Check each line of the entries below for the string "trim"; copy every line where it appears.

(Dataset items)
+ + + +

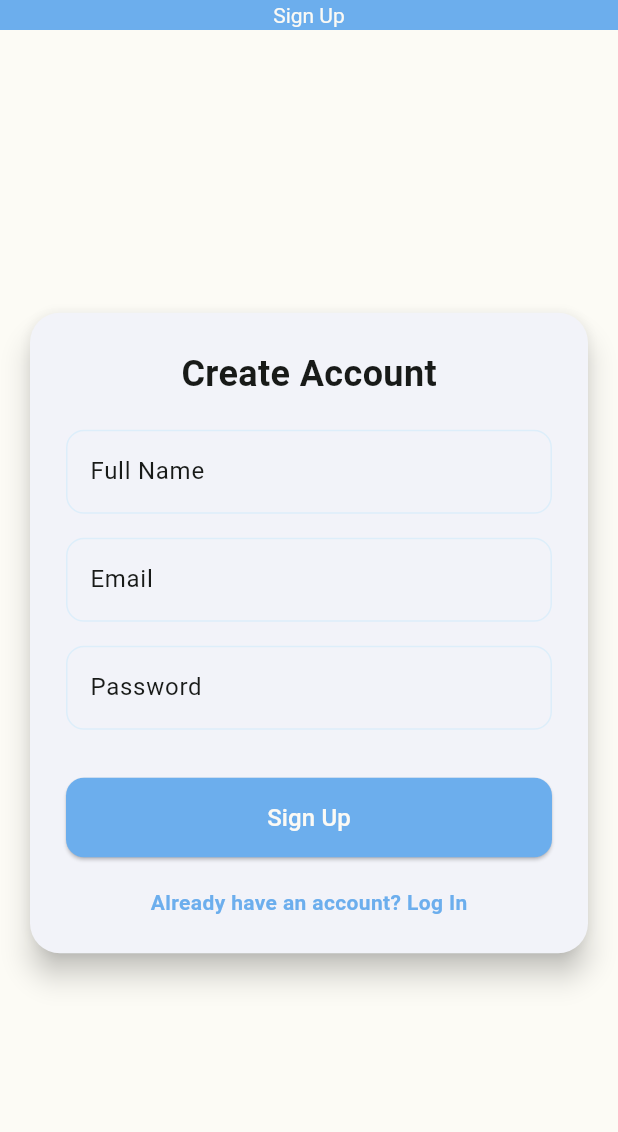
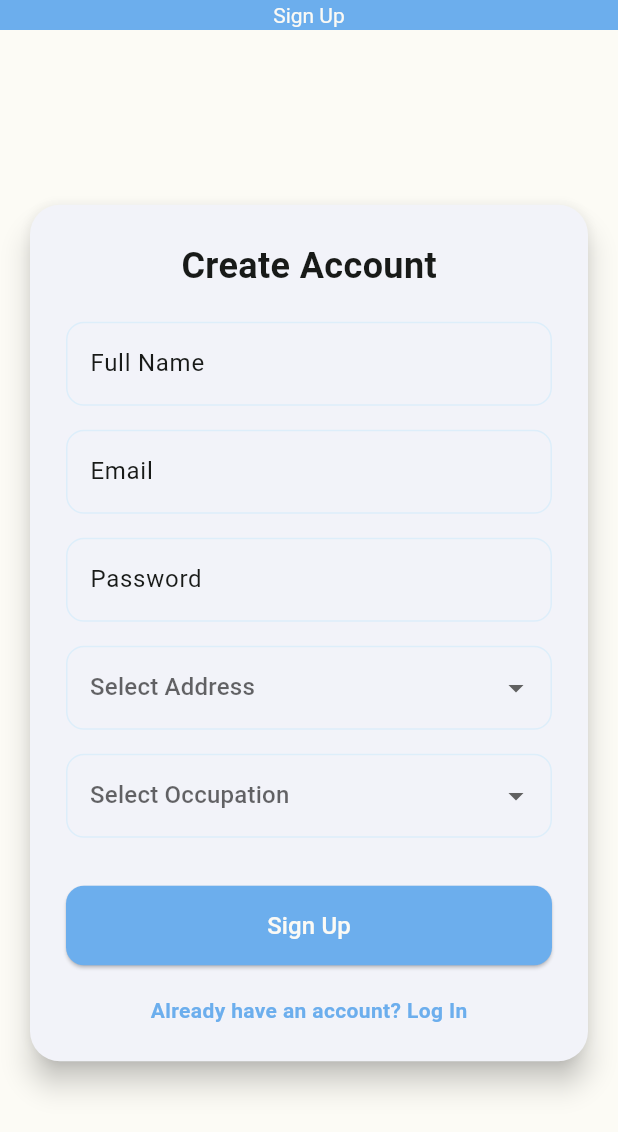
Before and after one commit to betbies/teknik, a Flutter app: the SignupPage screen opened directly, on a phone screen of 412 x 824 dp. Shown: the top 1132 px of the screen. Run offline on Flutter 3.47's test engine with Material 3 defaults, Android fonts, the phone set to English and light mode, and no system bars; our stand-ins replace cloud_firestore, curved_navigation_bar, firebase_auth, firebase_core, google_fonts; missing offline and left inert: mobile_scanner; accounts and stored records are empty.

Commit message:
Değişiklik mesajı

```diff
--- a/lib/auth/signup.dart
+++ b/lib/auth/signup.dart
@@ -18,6 +18,9 @@ class _SignupPageState extends State<SignupPage> {
   final TextEditingController _emailController = TextEditingController();
   final TextEditingController _passwordController = TextEditingController();
 
+  String? _selectedAddress;
+  String? _selectedOccupation;
+
   Future<void> _registerUser() async {
     try {
       UserCredential userCredential =
@@ -26,20 +29,22 @@ class _SignupPageState extends State<SignupPage> {
         password: _passwordController.text.trim(),
       );
 
-      // Save user details to Firestore
+      // Kullanıcı bilgilerini Firestore'a kaydet
       await _firestore.collection('users').doc(userCredential.user!.uid).set({
         'name': _nameController.text.trim(),
         'email': _emailController.text.trim(),
+        'address': _selectedAddress,
+        'occupation': _selectedOccupation,
         'createdAt': FieldValue.serverTimestamp(),
       });
 
-      // Optionally navigate to another page or show a success message
+      // Kayıt başarılı olunca giriş sayfasına yönlendir
       Navigator.pushReplacement(
         context,
         MaterialPageRoute(builder: (context) => const LoginPage()),
       );
     } catch (e) {
-      // Handle error (e.g., show a message)
+      // Hata durumunda mesaj göster
       ScaffoldMessenger.of(context).showSnackBar(
         SnackBar(content: Text('Error: ${e.toString()}')),
       );
@@ -49,10 +54,10 @@ class _SignupPageState extends State<SignupPage> {
   @override
   Widget build(BuildContext context) {
     return Scaffold(
-      backgroundColor: const Color(0xFFFCFBF5), // Arka plan rengi
+      backgroundColor: const Color(0xFFFCFBF5),
       appBar: AppBar(
-        automaticallyImplyLeading: false, // Geri tuşunu kaldırır
-        backgroundColor: const Color(0xFF6CAEED), // AppBar rengi
+        automaticallyImplyLeading: false,
+        backgroundColor: const Color(0xFF6CAEED),
         title:
             const Text('Sign Up', style: TextStyle(color: Color(0xFFFBFAF5))),
         centerTitle: true,
@@ -136,6 +141,74 @@ class _SignupPageState extends State<SignupPage> {
                       ),
                     ),
                   ),
+                  const SizedBox(height: 16),
+                  // Adres Seçimi DropdownButton
+                  DropdownButtonFormField<String>(
+                    value: _selectedAddress,
+                    hint: const Text('Select Address'),
+                    items: ['RESORT', 'ROYAL', 'CLUB', 'YÖNETİM']
+                        .map((address) => DropdownMenuItem<String>(
+                              value: address,
+                              child: Text(address),
+                            ))
+                        .toList(),
+                    onChanged: (value) {
+                      setState(() {
+                        _selectedAddress = value;
+                      });
+                    },
+                    decoration: const InputDecoration(
+                      border: OutlineInputBorder(
+                        borderRadius: BorderRadius.all(Radius.circular(12)),
+                      ),
+                      enabledBorder: OutlineInputBorder(
+                        borderRadius: BorderRadius.all(Radius.circular(12)),
+                        borderSide: BorderSide(color: Color(0xFFDDEEFA)),
+                      ),
+                      focusedBorder: OutlineInputBorder(
+                        borderRadius: BorderRadius.all(Radius.circular(12)),
+                        borderSide: BorderSide(color: Color(0xFF6CAEED)),
+                      ),
+                    ),
+                  ),
+                  const SizedBox(height: 16),
+                  // Meslek Seçimi DropdownButton
+                  DropdownButtonFormField<String>(
+                    value: _selectedOccupation,
+                    hint: const Text('Select Occupation'),
+                    items: [
+                      'ELEKTRİKÇİ',
+                      'TESİSATÇI',
+                      'BOYACI',
+                      'MARANGOZ',
+                      'VARDİYA AMİRİ',
+                      'ŞEF',
+                      'ASİSTAN'
+                    ]
+                        .map((occupation) => DropdownMenuItem<String>(
+                              value: occupation,
+                              child: Text(occupation),
+                            ))
+                        .toList(),
+                    onChanged: (value) {
+                      setState(() {
+                        _selectedOccupation = value;
+                      });
+                    },
+                    decoration: const InputDecoration(
+                      border: OutlineInputBorder(
+                        borderRadius: BorderRadius.all(Radius.circular(12)),
+                      ),
+                      enabledBorder: OutlineInputBorder(
+                        borderRadius: BorderRadius.all(Radius.circular(12)),
+                        borderSide: BorderSide(color: Color(0xFFDDEEFA)),
+                      ),
+                      focusedBorder: OutlineInputBorder(
+                        borderRadius: BorderRadius.all(Radius.circular(12)),
+                        borderSide: BorderSide(color: Color(0xFF6CAEED)),
+                      ),
+                    ),
+                  ),
                   const SizedBox(height: 32),
                   SizedBox(
                     width: double.infinity,
```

+ + + +

__SOLUTION BELOW__
         password: _passwordController.text.trim(),
         'name': _nameController.text.trim(),
         'email': _emailController.text.trim(),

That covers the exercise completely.